The performance (dramaturgy by Dimitrije Kokanov) is often incredibly funny. The scene when Tito and Jovanka try to explain the context of the battle, who was fighting whom, to an increasingly perplexed Burton is hilarious – at one point, Marković’s bends her body into a bridge to assist Tito in his explanation, making herself into a prop. The reality is too complicated, Burton says at the end, an international audience won’t get it, people need clear-cut villains and heroes. They need a narrative they can follow.
While none of the actors attempt to replicate the people they are playing, they do convey the essence of their characters. Marić – who’s also currently playing a magnetic gangster Oedipus at the Yugoslav Drama Theatre – deploys his easy charisma as Burton. He has an immensely watchable quality. Lazović captures the languid glamour of Taylor, Marković has a quirky, compelling intensity as Jovanka, while a behatted Trifunović plays Tito as a Hollywood director, a man accustomed to being obeyed. (Incidentally, before the show begins, the performers read a statement in response to the ruling party’s recent attacks on actors, and their seeming belief that people who earn a living from performance someone forfeit their voice in the political arena, which accidentally gives the play an extra metatheatrical frisson).
The production, however, runs the risk of becoming an essay on image-building and performance. The point about all four being engaged in role play both on and off screen does come to feel a little heavy-handed after a while (“We’re all actors,” Taylor tells Jovanka, and, yeah, Liz, we get it). But then the performance changes gear. It shifts into a kind of frenzied and orgiastic dance (choreography by Andreja Kulešević) in which all four writhe and jive to a disco-funk version of Bella Ciao, the performance morphing into an extended carnival of glitter and twerking, the sweat stripping the make-up from their faces. Lazović throws herself into this intensely physical sequence so vigorously that she grazes a knee, a spot of crimson appearing on her white trousers, a moment of bodily reality punctuating the layers of artifice.
The play concludes with some reflections on legacy, on the afterlife accorded by fame. Burton and Taylor are still the subject of fascination, continually dramatized – Jack Thorne’s The Motive and the Cue about Burton’s performance of Hamlet recently opened at the National Theatre in London – Tito’s legend persists in other ways. The actors leave the stage but, in many ways, they remain.
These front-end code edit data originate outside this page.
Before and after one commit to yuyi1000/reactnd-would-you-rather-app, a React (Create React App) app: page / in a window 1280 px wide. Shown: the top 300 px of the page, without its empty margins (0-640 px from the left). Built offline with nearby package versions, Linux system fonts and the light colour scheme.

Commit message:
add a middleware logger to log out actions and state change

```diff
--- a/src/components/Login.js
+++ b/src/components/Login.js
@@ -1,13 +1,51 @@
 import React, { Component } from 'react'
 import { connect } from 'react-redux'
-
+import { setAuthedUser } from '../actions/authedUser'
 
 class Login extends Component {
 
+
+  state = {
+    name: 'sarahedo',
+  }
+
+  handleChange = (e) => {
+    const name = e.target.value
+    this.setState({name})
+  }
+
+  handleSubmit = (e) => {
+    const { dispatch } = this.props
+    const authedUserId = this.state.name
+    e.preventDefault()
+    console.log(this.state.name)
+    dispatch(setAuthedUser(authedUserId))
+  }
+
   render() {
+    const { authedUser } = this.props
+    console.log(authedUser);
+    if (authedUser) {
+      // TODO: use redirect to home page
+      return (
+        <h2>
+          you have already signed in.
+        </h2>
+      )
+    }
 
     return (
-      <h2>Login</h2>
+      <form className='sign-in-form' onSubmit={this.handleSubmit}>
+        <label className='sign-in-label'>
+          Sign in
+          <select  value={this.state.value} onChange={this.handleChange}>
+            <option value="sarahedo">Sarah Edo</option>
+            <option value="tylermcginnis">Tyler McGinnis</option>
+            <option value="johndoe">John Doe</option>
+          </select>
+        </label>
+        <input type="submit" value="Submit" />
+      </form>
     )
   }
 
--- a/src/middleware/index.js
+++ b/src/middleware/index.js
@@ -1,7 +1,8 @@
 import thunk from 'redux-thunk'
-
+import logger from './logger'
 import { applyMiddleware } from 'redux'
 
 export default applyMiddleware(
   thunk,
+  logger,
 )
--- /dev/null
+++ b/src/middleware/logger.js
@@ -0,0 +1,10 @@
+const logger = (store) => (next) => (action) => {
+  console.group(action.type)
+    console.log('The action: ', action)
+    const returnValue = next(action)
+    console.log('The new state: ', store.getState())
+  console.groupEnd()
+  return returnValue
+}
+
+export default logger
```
Author and director: Kokan Mladenović //Dramaturg: Dimitrije Kokanov//Scenography: Marija Kalabić//Costumes: Aleksandra Pecić Mladenović//Choreography: Andreja Kulešević
Cast: Milan Marić, Branislav Trifunović, Tihana Lazović, Sanja Marković
For more information, visit: BITEF.teatar.rs
Further reading: review of Oedipus starring Milan Marić at Yugoslav Drama Theatre
Natasha Tripney is a writer, editor and critic based in London and Belgrade. She is the international editor for The Stage, the newspaper of the UK theatre industry. In 2011, she co-founded Exeunt, an online theatre magazine, which she edited until 2016. She is a contributor to the Guardian, Evening Standard, the BBC, Tortoise and Kosovo 2.0